Do’s and Don’ts of Low-Slope Commercial Roofing

When it comes to commercial buildings, low-slope roofs are the most cost-effective and space-efficient roofing options. For these reasons, it’s rare to see a factory, warehouse, or grocery store with a sloped roof. While there are many advantages to a low-slope roof, this type of structure also presents some issues that commercial building owners should be aware of.

Here are the basic do’s and don’ts about owning and maintaining a low-slope commercial roof:

Don’t…

  • Ignore the maintenance schedule—With a low-slope roof, a small problem can become a big problem very quickly.
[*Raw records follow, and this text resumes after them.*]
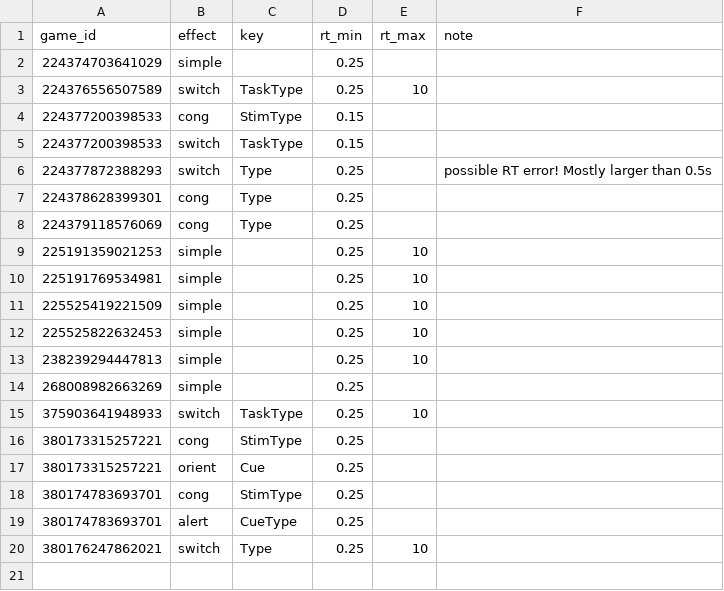
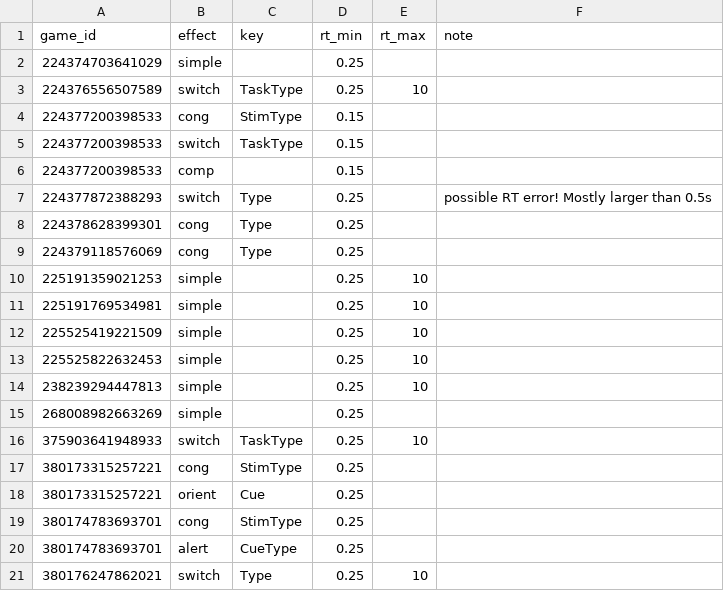
Before and after one commit to psychelzh/cogstruct-dev, a CSV file: config/hddm.csv, drawn as a sheet.

Commit message:
Add complex interaction hddm model
Signed-off-by: Liang Zhang <psychelzh@outlook.com>

```diff
--- a/config/hddm.csv
+++ b/config/hddm.csv
@@ -5,2 +5,3 @@
 224377200398533,switch,TaskType,0.15,,
+224377200398533,comp,,0.15,,
 224377872388293,switch,Type,0.25,,possible RT error! Mostly larger than 0.5s
```
Also changed, not shown: 3 other files.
Low-slope roofs don’t flush debris or moisture as easily as pitched roofs. Because of their large surface area, they can easily conceal problems. This makes regular maintenance and inspections even more important for a low-slope roof. 
  • Wait for repairs—Because low-slope roofs are so exposed, damage can get worse quickly. When there is damage on a low-slope roof, it’s important to get it taken care of as soon as possible before a small tear becomes a giant leak.
  • Make the roof overly accessible—Roofers and building contractors need access to your roof, but that doesn’t mean every person should be able to go up there. If someone doesn’t have official business on the roof, don’t give them access. High traffic on a low-slope roof can cause damage, not to mention it being a safety hazard.
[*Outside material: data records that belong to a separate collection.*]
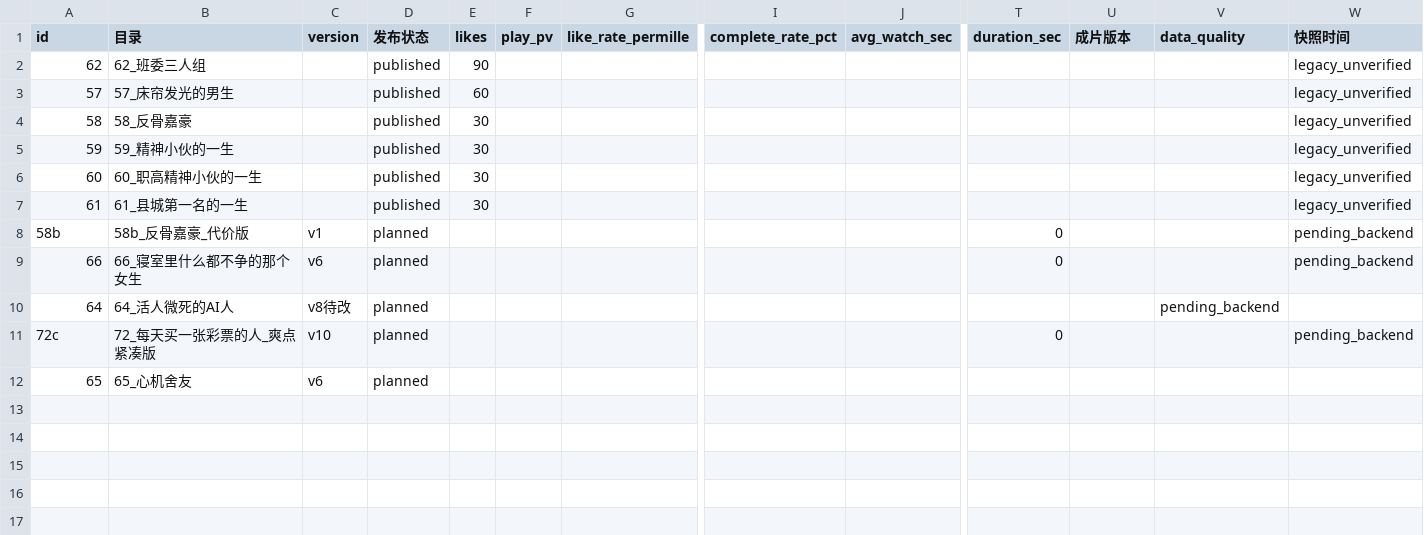
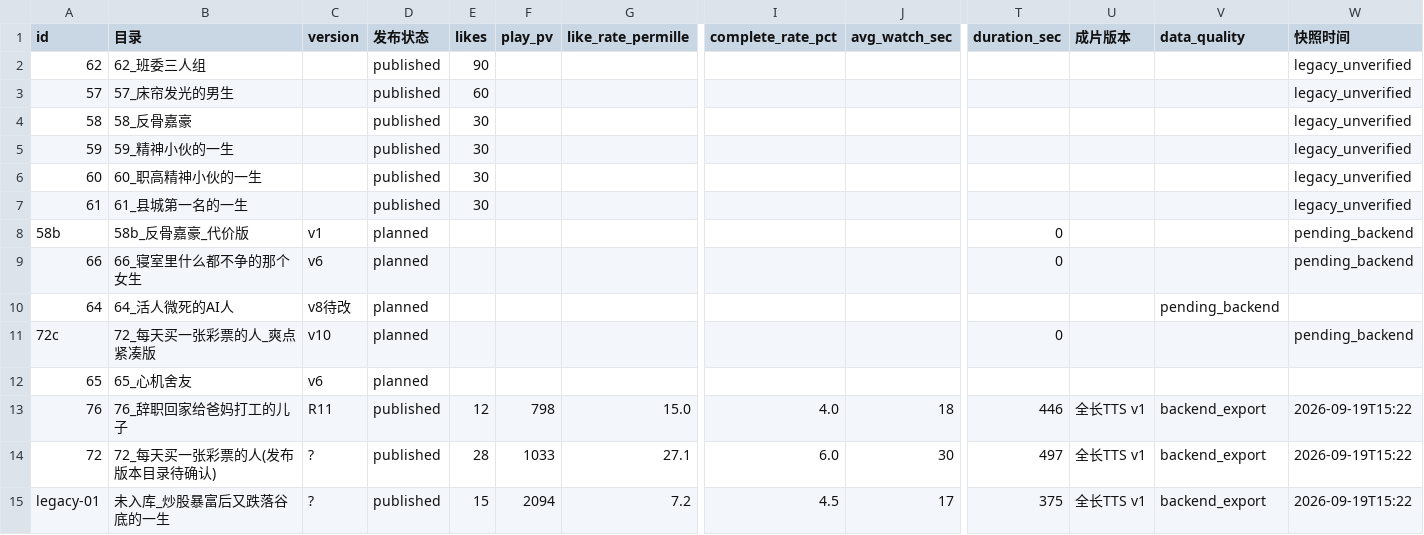
Before and after one commit to aavvcasdas/demo, a CSV file: 作品/_数据_v2.csv, drawn as a sheet; only a part is shown, gaps mark what is left out; rows hold the shown columns only; the diff names each change by its address in the sheet, - before the commit and + after, or states it on an @@ line.

Commit message:
D0数据落地：_数据_v2.csv 首批3行backend_export(76/72/炒股legacy)+shotmap冷启动带判定(>90s OVER)+TTS语速校准6.4字/s+发布战报D0(账号侧假设否决/载体判定/切条新题4道)
Co-authored-by: arena-agent <297053741+arena-agent@users.noreply.github.com>

```diff
--- a/作品/_数据_v2.csv
+++ b/作品/_数据_v2.csv
+row 13: 76 | 76_辞职回家给爸妈打工的儿子 | R11 | published | 12 | 798 | 15.0 | 4.0 | 18 | 446 | 全长TTS v1 | backend_export | 2026-09-19T15:22
+row 14: 72 | 72_每天买一张彩票的人(发布版本目录待确认) | ? | published | 28 | 1033 | 27.1 | 6.0 | 30 | 497 | 全长TTS v1 | backend_export | 2026-09-19T15:22
+row 15: legacy-01 | 未入库_炒股暴富后又跌落谷底的一生 | ? | published | 15 | 2094 | 7.2 | 4.5 | 17 | 375 | 全长TTS v1 | backend_export | 2026-09-19T15:22
```
Also changed, not shown: 2 other files.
Do…

  • Clean the roof regularly—A little mess on your roof may not seem like a huge issue, but it can become a serious problem for a low-slope roof. Debris, dirt, and grime don’t flush off a low-slope roof as easily as a roof with a pitch. Over time, filth can build up on a roof, clogging drains and even causing leaks. Regularly cleaning a low-slope roof will help your building look nice, and it will prevent problems.
  • Give water an escape route—When designing a low-slope roof, make sure not to create places that will retain water. Moisture build up is one of the biggest risks with a low-slope roof, and having a proper drainage system is critical to preventing leaks. Be sure to consult a professional roofer about drains and other equipment you’ll need to guide water off the roof’s surface.
  • Get on a consistent inspection plan—A maintenance schedule for a new low-slope roof should begin the day after it’s finished. Regular inspections and being consistent with minor repairs are the only way to ensure that a low-slope roof stays healthy. By working with a roofing contractor, you can get enrolled in a roof management program that will predict when you’ll need roof repairs.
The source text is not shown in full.